‘Granny you had delirium, it’s very common when you are ill, we’re doing some research into it at work, my boss has a grant to devise a new test….’
‘Anyway I wanted to see you,’ She apologized for something she said to me in my early 20s (something too personal to say publicly).
That was the lucid moment. Then she slipped back away from me. She held my hand, asked me not to leave her. She was better from the week before, she was speaking in sentences, and a few of them made sense. She asked when Jim (her late husband) was and then said ‘no, I know he’s dead’. Some days all she will say is that she wants to die. We managed to get her to eat some food, but then she coughed again.
I sat with her for hours, whilst I was with her she wouldn’t let go of my hand.She wouldn't let me read.
The matron of the nursing home was very pleasant, she showed me the risk assessment for the oxygen concentrator. I promised not to smoke. She said she thought my grandmother had a recurrent pneumonia, and she would ask the duty doctor to see her. I wasn’t entirely sure what that would achieve.
We are waiting now. She is not really here. Not the Granny we knew. Not the Granny who played scrabble and gossiped about the expected babies. My Aunt is visiting daily and looked exhausted. I want to stay. I want to take annual leave and spent every day there, holding her hand. But you can’t. You can’t take compassionate leave for a grandparent. That’s for parents, children, spouses. I have my own patients to care for. I have a PhD to write up. But I feel although I have been run over by a steamroller.

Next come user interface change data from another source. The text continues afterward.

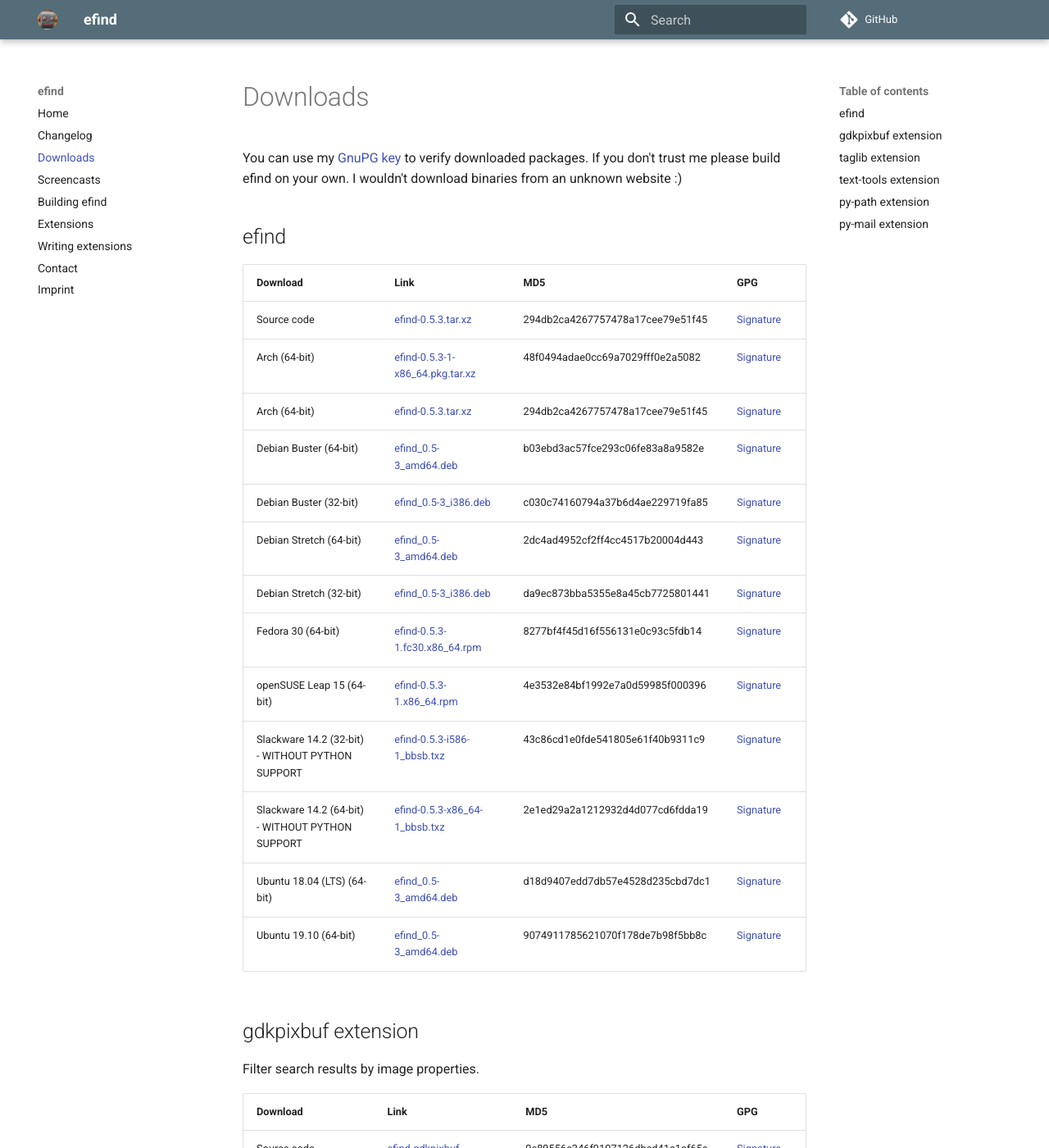
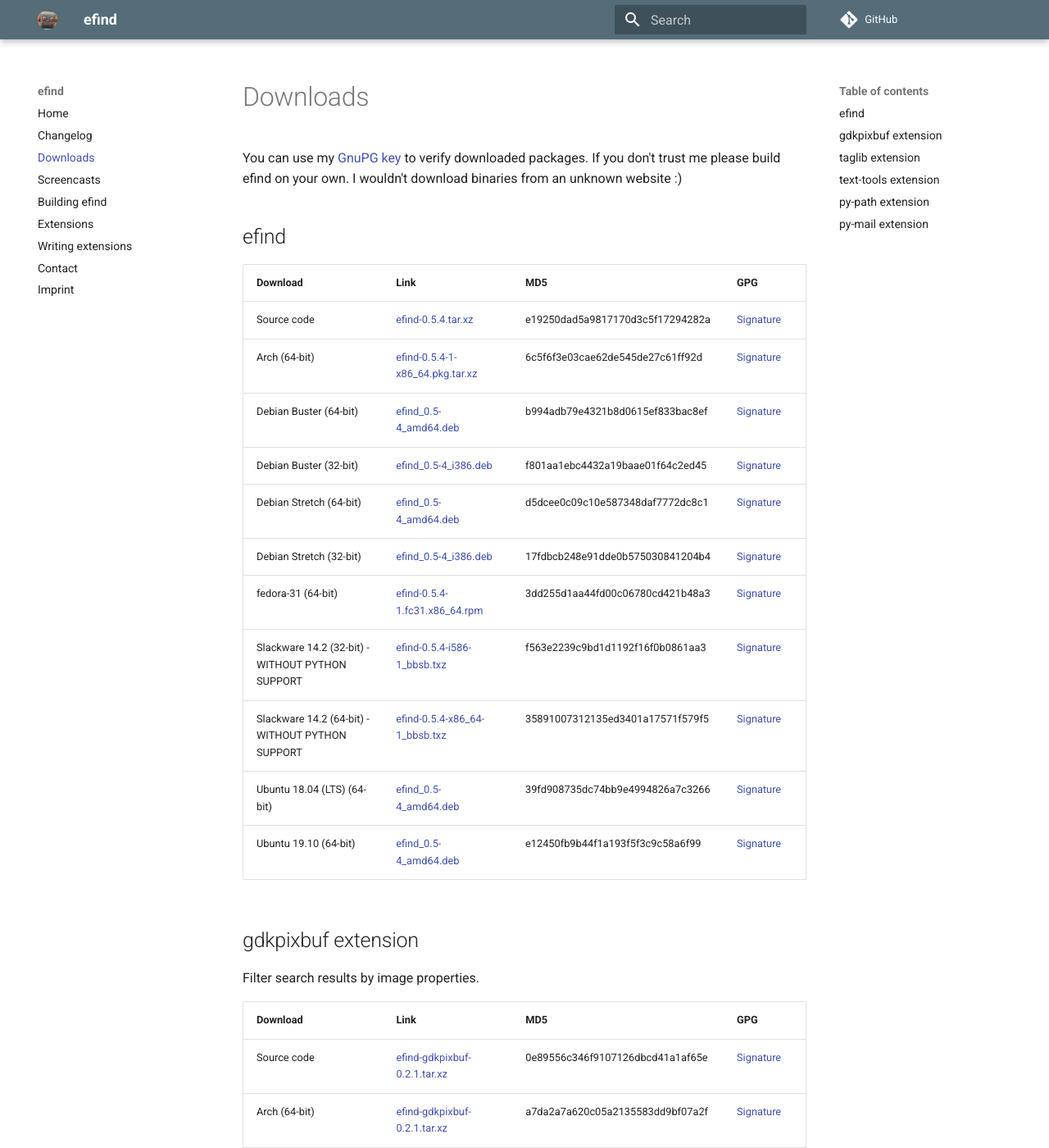
Before and after one commit to 20centaurifux/efind-website, an MkDocs documentation site: the page built from docs/downloads.md, in a window 1280 px wide and 1400 px high. Shown: the whole window at 82% size. Built offline with MkDocs 1.6.1 and Material for MkDocs 9.7.7, drawn with Linux system fonts in a browser that asks for light colours; comment, search, counter and statistics services are not loaded; some of the changed text lies outside the part shown.

Commit message:
efind v0.5.4

```diff
--- a/docs/downloads.md
+++ b/docs/downloads.md
@@ -6,19 +6,17 @@
 
 | Download | Link | MD5 | GPG |
 | :------- | :--- | :-- | :-- |
-Source code|[efind-0.5.3.tar.xz](downloads/source/efind-0.5.3.tar.xz)|294db2ca4267757478a17cee79e51f45|[Signature](downloads/source/efind-0.5.3.tar.xz.asc)
-Arch (64-bit)|[efind-0.5.3-1-x86_64.pkg.tar.xz](downloads/arch/efind-0.5.3-1-x86_64.pkg.tar.xz)|48f0494adae0cc69a7029fff0e2a5082|[Signature](downloads/arch/efind-0.5.3-1-x86_64.pkg.tar.xz.asc)
-Arch (64-bit)|[efind-0.5.3.tar.xz](downloads/arch/efind-0.5.3.tar.xz)|294db2ca4267757478a17cee79e51f45|[Signature](downloads/arch/efind-0.5.3.tar.xz.asc)
-Debian Buster (64-bit)|[efind_0.5-3_amd64.deb](downloads/debian-10/efind_0.5-3_amd64.deb)|b03ebd3ac57fce293c06fe83a8a9582e|[Signature](downloads/debian-10/efind_0.5-3_amd64.deb.asc)
-Debian Buster (32-bit)|[efind_0.5-3_i386.deb](downloads/debian-10/efind_0.5-3_i386.deb)|c030c74160794a37b6d4ae229719fa85|[Signature](downloads/debian-10/efind_0.5-3_i386.deb.asc)
-Debian Stretch (64-bit)|[efind_0.5-3_amd64.deb](downloads/debian-9/efind_0.5-3_amd64.deb)|2dc4ad4952cf2ff4cc4517b20004d443|[Signature](downloads/debian-9/efind_0.5-3_amd64.deb.asc)
-Debian Stretch (32-bit)|[efind_0.5-3_i386.deb](downloads/debian-9/efind_0.5-3_i386.deb)|da9ec873bba5355e8a45cb7725801441|[Signature](downloads/debian-9/efind_0.5-3_i386.deb.asc)
-Fedora 30 (64-bit)|[efind-0.5.3-1.fc30.x86_64.rpm](downloads/fedora-30/efind-0.5.3-1.fc30.x86_64.rpm)|8277bf4f45d16f556131e0c93c5fdb14|[Signature](downloads/fedora-30/efind-0.5.3-1.fc30.x86_64.rpm.asc)
-openSUSE Leap 15 (64-bit)|[efind-0.5.3-1.x86_64.rpm](downloads/opensuse-leap/efind-0.5.3-1.x86_64.rpm)|4e3532e84bf1992e7a0d59985f000396|[Signature](downloads/opensuse-leap/efind-0.5.3-1.x86_64.rpm.asc)
-Slackware 14.2 (32-bit) - WITHOUT PYTHON SUPPORT|[efind-0.5.3-i586-1_bbsb.txz](downloads/slackware-14.2/efind-0.5.3-i586-1_bbsb.txz)|43c86cd1e0fde541805e61f40b9311c9|[Signature](downloads/slackware-14.2/efind-0.5.3-i586-1_bbsb.txz.asc)
-Slackware 14.2 (64-bit) - WITHOUT PYTHON SUPPORT|[efind-0.5.3-x86_64-1_bbsb.txz](downloads/slackware-14.2/efind-0.5.3-x86_64-1_bbsb.txz)|2e1ed29a2a1212932d4d077cd6fdda19|[Signature](downloads/slackware-14.2/efind-0.5.3-x86_64-1_bbsb.txz.asc)
-Ubuntu 18.04 (LTS) (64-bit)|[efind_0.5-3_amd64.deb](downloads/ubuntu-18.04/efind_0.5-3_amd64.deb)|d18d9407edd7db57e4528d235cbd7dc1|[Signature](downloads/ubuntu-18.04/efind_0.5-3_amd64.deb.asc)
-Ubuntu 19.10 (64-bit)|[efind_0.5-3_amd64.deb](downloads/ubuntu-19.10/efind_0.5-3_amd64.deb)|9074911785621070f178de7b98f5bb8c|[Signature](downloads/ubuntu-19.10/efind_0.5-3_amd64.deb.asc)
+Source code|[efind-0.5.4.tar.xz](downloads/source/efind-0.5.4.tar.xz)|e19250dad5a9817170d3c5f17294282a|[Signature](downloads/source/efind-0.5.4.tar.xz.asc)
+Arch (64-bit)|[efind-0.5.4-1-x86_64.pkg.tar.xz](downloads/arch/efind-0.5.4-1-x86_64.pkg.tar.xz)|6c5f6f3e03cae62de545de27c61ff92d|[Signature](downloads/arch/efind-0.5.4-1-x86_64.pkg.tar.xz.asc)
+Debian Buster (64-bit)|[efind_0.5-4_amd64.deb](downloads/debian-10/efind_0.5-4_amd64.deb)|b994adb79e4321b8d0615ef833bac8ef|[Signature](downloads/debian-10/efind_0.5-4_amd64.deb.asc)
+Debian Buster (32-bit)|[efind_0.5-4_i386.deb](downloads/debian-10/efind_0.5-4_i386.deb)|f801aa1ebc4432a19baae01f64c2ed45|[Signature](downloads/debian-10/efind_0.5-4_i386.deb.asc)
+Debian Stretch (64-bit)|[efind_0.5-4_amd64.deb](downloads/debian-9/efind_0.5-4_amd64.deb)|d5dcee0c09c10e587348daf7772dc8c1|[Signature](downloads/debian-9/efind_0.5-4_amd64.deb.asc)
+Debian Stretch (32-bit)|[efind_0.5-4_i386.deb](downloads/debian-9/efind_0.5-4_i386.deb)|17fdbcb248e91dde0b575030841204b4|[Signature](downloads/debian-9/efind_0.5-4_i386.deb.asc)
+fedora-31 (64-bit)|[efind-0.5.4-1.fc31.x86_64.rpm](downloads/fedora-31/efind-0.5.4-1.fc31.x86_64.rpm)|3dd255d1aa44fd00c06780cd421b48a3|[Signature](downloads/fedora-31/efind-0.5.4-1.fc31.x86_64.rpm.asc)
+Slackware 14.2 (32-bit) - WITHOUT PYTHON SUPPORT|[efind-0.5.4-i586-1_bbsb.txz](downloads/slackware-14.2/efind-0.5.4-i586-1_bbsb.txz)|f563e2239c9bd1d1192f16f0b0861aa3|[Signature](downloads/slackware-14.2/efind-0.5.4-i586-1_bbsb.txz.asc)
+Slackware 14.2 (64-bit) - WITHOUT PYTHON SUPPORT|[efind-0.5.4-x86_64-1_bbsb.txz](downloads/slackware-14.2/efind-0.5.4-x86_64-1_bbsb.txz)|35891007312135ed3401a17571f579f5|[Signature](downloads/slackware-14.2/efind-0.5.4-x86_64-1_bbsb.txz.asc)
+Ubuntu 18.04 (LTS) (64-bit)|[efind_0.5-4_amd64.deb](downloads/ubuntu-18.04/efind_0.5-4_amd64.deb)|39fd908735dc74bb9e4994826a7c3266|[Signature](downloads/ubuntu-18.04/efind_0.5-4_amd64.deb.asc)
+Ubuntu 19.10 (64-bit)|[efind_0.5-4_amd64.deb](downloads/ubuntu-19.10/efind_0.5-4_amd64.deb)|e12450fb9b44f1a193f5f3c9c58a6f99|[Signature](downloads/ubuntu-19.10/efind_0.5-4_amd64.deb.asc)
 
 ##gdkpixbuf extension
 
@@ -32,8 +30,6 @@
 Debian Buster (32-bit)|[efind-gdkpixbuf_0.2-1_i386.deb](downloads/debian-10/efind-gdkpixbuf_0.2-1_i386.deb)|6d5783a18f7758caeb0e5d856f306f7f|[Signature](downloads/debian-10/efind-gdkpixbuf_0.2-1_i386.deb.asc)
 Debian Stretch (64-bit)|[efind-gdkpixbuf_0.2-1_amd64.deb](downloads/debian-9/efind-gdkpixbuf_0.2-1_amd64.deb)|4dc5d16f97e7674a5460590c3f8f8171|[Signature](downloads/debian-9/efind-gdkpixbuf_0.2-1_amd64.deb.asc)
 Debian Stretch (32-bit)|[efind-gdkpixbuf_0.2-1_i386.deb](downloads/debian-9/efind-gdkpixbuf_0.2-1_i386.deb)|761e2e9a543902f00e689d80169a83d0|[Signature](downloads/debian-9/efind-gdkpixbuf_0.2-1_i386.deb.asc)
-Fedora 30 (64-bit)|[efind-gdkpixbuf-0.2.1-1.fc30.x86_64.rpm](downloads/fedora-30/efind-gdkpixbuf-0.2.1-1.fc30.x86_64.rpm)|4e65aeedce515b820425655697f891f1|[Signature](downloads/fedora-30/efind-gdkpixbuf-0.2.1-1.fc30.x86_64.rpm.asc)
-openSUSE Leap 15 (64-bit)|[efind-gdkpixbuf-0.2.1-1.x86_64.rpm](downloads/opensuse-leap/efind-gdkpixbuf-0.2.1-1.x86_64.rpm)|3920a8c53a0059af3e9ff201b8836cbf|[Signature](downloads/opensuse-leap/efind-gdkpixbuf-0.2.1-1.x86_64.rpm.asc)
 Slackware 14.2 (32-bit) - WITHOUT PYTHON SUPPORT|[efind-gdkpixbuf-0.2.1-i586-1_bbsb.txz](downloads/slackware-14.2/efind-gdkpixbuf-0.2.1-i586-1_bbsb.txz)|8fb65c19fa11e2d3a69b557aac90bc19|[Signature](downloads/slackware-14.2/efind-gdkpixbuf-0.2.1-i586-1_bbsb.txz.asc)
 Slackware 14.2 (64-bit) - WITHOUT PYTHON SUPPORT|[efind-gdkpixbuf-0.2.1-x86_64-1_bbsb.txz](downloads/slackware-14.2/efind-gdkpixbuf-0.2.1-x86_64-1_bbsb.txz)|2abc418e5471318b7f9e80262b70c900|[Signature](downloads/slackware-14.2/efind-gdkpixbuf-0.2.1-x86_64-1_bbsb.txz.asc)
 Ubuntu 18.04 (LTS) (64-bit)|[efind-gdkpixbuf_0.2-1_amd64.deb](downloads/ubuntu-18.04/efind-gdkpixbuf_0.2-1_amd64.deb)|207cb6eb73e513c3e5c3b11597bf0ebf|[Signature](downloads/ubuntu-18.04/efind-gdkpixbuf_0.2-1_amd64.deb.asc)
@@ -51,8 +47,7 @@
 Debian Buster (32-bit)|[efind-taglib_0.2-1_i386.deb](downloads/debian-10/efind-taglib_0.2-1_i386.deb)|fa009c98e1c740fece493690d2d74e0d|[Signature](downloads/debian-10/efind-taglib_0.2-1_i386.deb.asc)
 Debian Stretch (64-bit)|[efind-taglib_0.2-1_amd64.deb](downloads/debian-9/efind-taglib_0.2-1_amd64.deb)|69b29ff1525bf8f5c883d2f2c10360e6|[Signature](downloads/debian-9/efind-taglib_0.2-1_amd64.deb.asc)
 Debian Stretch (32-bit)|[efind-taglib_0.2-1_i386.deb](downloads/debian-9/efind-taglib_0.2-1_i386.deb)|134b80ca1523b72aada3abbc340f11ec|[Signature](downloads/debian-9/efind-taglib_0.2-1_i386.deb.asc)
-Fedora 30 (64-bit)|[efind-taglib-0.2.1-1.fc30.x86_64.rpm](downloads/fedora-30/efind-taglib-0.2.1-1.fc30.x86_64.rpm)|e86673fb8a147124137b4f66cdcc6c9b|[Signature](downloads/fedora-30/efind-taglib-0.2.1-1.fc30.x86_64.rpm.asc)
-openSUSE Leap 15 (64-bit)|[efind-taglib-0.2.1-1.x86_64.rpm](downloads/opensuse-leap/efind-taglib-0.2.1-1.x86_64.rpm)|5152b348d781ff52f4851fd78a45a66b|[Signature](downloads/opensuse-leap/efind-taglib-0.2.1-1.x86_64.rpm.asc)
+fedora-31 (64-bit)|[efind-taglib-0.2.1-1.fc31.x86_64.rpm](downloads/fedora-31/efind-taglib-0.2.1-1.fc31.x86_64.rpm)|ff3d68655984702d318607c070d84a4c|[Signature](downloads/fedora-31/efind-taglib-0.2.1-1.fc31.x86_64.rpm.asc)
 Slackware 14.2 (32-bit) - WITHOUT PYTHON SUPPORT|[efind-taglib-0.2.1-i586-1_bbsb.txz](downloads/slackware-14.2/efind-taglib-0.2.1-i586-1_bbsb.txz)|bc7ba2660dff92ce7b057ecc8bc343ca|[Signature](downloads/slackware-14.2/efind-taglib-0.2.1-i586-1_bbsb.txz.asc)
 Slackware 14.2 (64-bit) - WITHOUT PYTHON SUPPORT|[efind-taglib-0.2.1-x86_64-1_bbsb.txz](downloads/slackware-14.2/efind-taglib-0.2.1-x86_64-1_bbsb.txz)|f18976f068240c72a6ccc77db687d08e|[Signature](downloads/slackware-14.2/efind-taglib-0.2.1-x86_64-1_bbsb.txz.asc)
 Ubuntu 18.04 (LTS) (64-bit)|[efind-taglib_0.2-1_amd64.deb](downloads/ubuntu-18.04/efind-taglib_0.2-1_amd64.deb)|714aa49d4b761ddf735d4f905c61ce66|[Signature](downloads/ubuntu-18.04/efind-taglib_0.2-1_amd64.deb.asc)
@@ -70,8 +65,7 @@
 Debian Buster (32-bit)|[efind-text-tools_0.2-1_i386.deb](downloads/debian-10/efind-text-tools_0.2-1_i386.deb)|ee40049f5d00308d13afb0394eb7767d|[Signature](downloads/debian-10/efind-text-tools_0.2-1_i386.deb.asc)
 Debian Stretch (64-bit)|[efind-text-tools_0.2-1_amd64.deb](downloads/debian-9/efind-text-tools_0.2-1_amd64.deb)|4bc71843b5bc468f38bbc0a3848428cc|[Signature](downloads/debian-9/efind-text-tools_0.2-1_amd64.deb.asc)
 Debian Stretch (32-bit)|[efind-text-tools_0.2-1_i386.deb](downloads/debian-9/efind-text-tools_0.2-1_i386.deb)|ed7089d3e6422f6cd06c047bf7034b96|[Signature](downloads/debian-9/efind-text-tools_0.2-1_i386.deb.asc)
-Fedora 30 (64-bit)|[efind-text-tools-0.2.1-1.fc30.x86_64.rpm](downloads/fedora-30/efind-text-tools-0.2.1-1.fc30.x86_64.rpm)|d60e99b80d04e484b012d8946050f45d|[Signature](downloads/fedora-30/efind-text-tools-0.2.1-1.fc30.x86_64.rpm.asc)
-openSUSE Leap 15 (64-bit)|[efind-text-tools-0.2.1-1.x86_64.rpm](downloads/opensuse-leap/efind-text-tools-0.2.1-1.x86_64.rpm)|3b860f3939f263c06dffb41fea0e9a33|[Signature](downloads/opensuse-leap/efind-text-tools-0.2.1-1.x86_64.rpm.asc)
+fedora-31 (64-bit)|[efind-text-tools-0.2.1-1.fc31.x86_64.rpm](downloads/fedora-31/efind-text-tools-0.2.1-1.fc31.x86_64.rpm)|b26ea14cea844d2818c610336834f354|[Signature](downloads/fedora-31/efind-text-tools-0.2.1-1.fc31.x86_64.rpm.asc)
 Slackware 14.2 (32-bit) - WITHOUT PYTHON SUPPORT|[efind-text-tools-0.2.1-i586-1_bbsb.txz](downloads/slackware-14.2/efind-text-tools-0.2.1-i586-1_bbsb.txz)|cc2559bda62b778d31dcd989a630095c|[Signature](downloads/slackware-14.2/efind-text-tools-0.2.1-i586-1_bbsb.txz.asc)
 Slackware 14.2 (64-bit) - WITHOUT PYTHON SUPPORT|[efind-text-tools-0.2.1-x86_64-1_bbsb.txz](downloads/slackware-14.2/efind-text-tools-0.2.1-x86_64-1_bbsb.txz)|8073dd1e46ce734be9bf06df97c04392|[Signature](downloads/slackware-14.2/efind-text-tools-0.2.1-x86_64-1_bbsb.txz.asc)
 Ubuntu 18.04 (LTS) (64-bit)|[efind-text-tools_0.2-1_amd64.deb](downloads/ubuntu-18.04/efind-text-tools_0.2-1_amd64.deb)|cd25a0d859040fa7ca6acce1a024945e|[Signature](downloads/ubuntu-18.04/efind-text-tools_0.2-1_amd64.deb.asc)
--- a/generate_downloads.py
+++ b/generate_downloads.py
@@ -67,7 +67,7 @@
     print f.read()
 
 print "##efind\n"
-generate_table("efind", "0.5.3")
+generate_table("efind", "0.5.4")
 
 print "\n##gdkpixbuf extension\n\nFilter search results by image properties.\n"
 generate_table("efind-gdkpixbuf", "0.2.1")
```
Also changed, not shown: docs/changelog.md (+6 -0 lines), docs/index.md (+27 -13 lines).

At work I am managing when I have patients to see, but struggling to write. If I am careful I can write badly at glacial pace.
This weekend I’m going to visit again. This visit was planned. It’s my uncles 70th birthday. We booked a party in Reigate so Granny could come. Her little sister (aged 96) is coming down to visit her. We expect she is holding on until then. Or maybe until my cousins wife had their baby.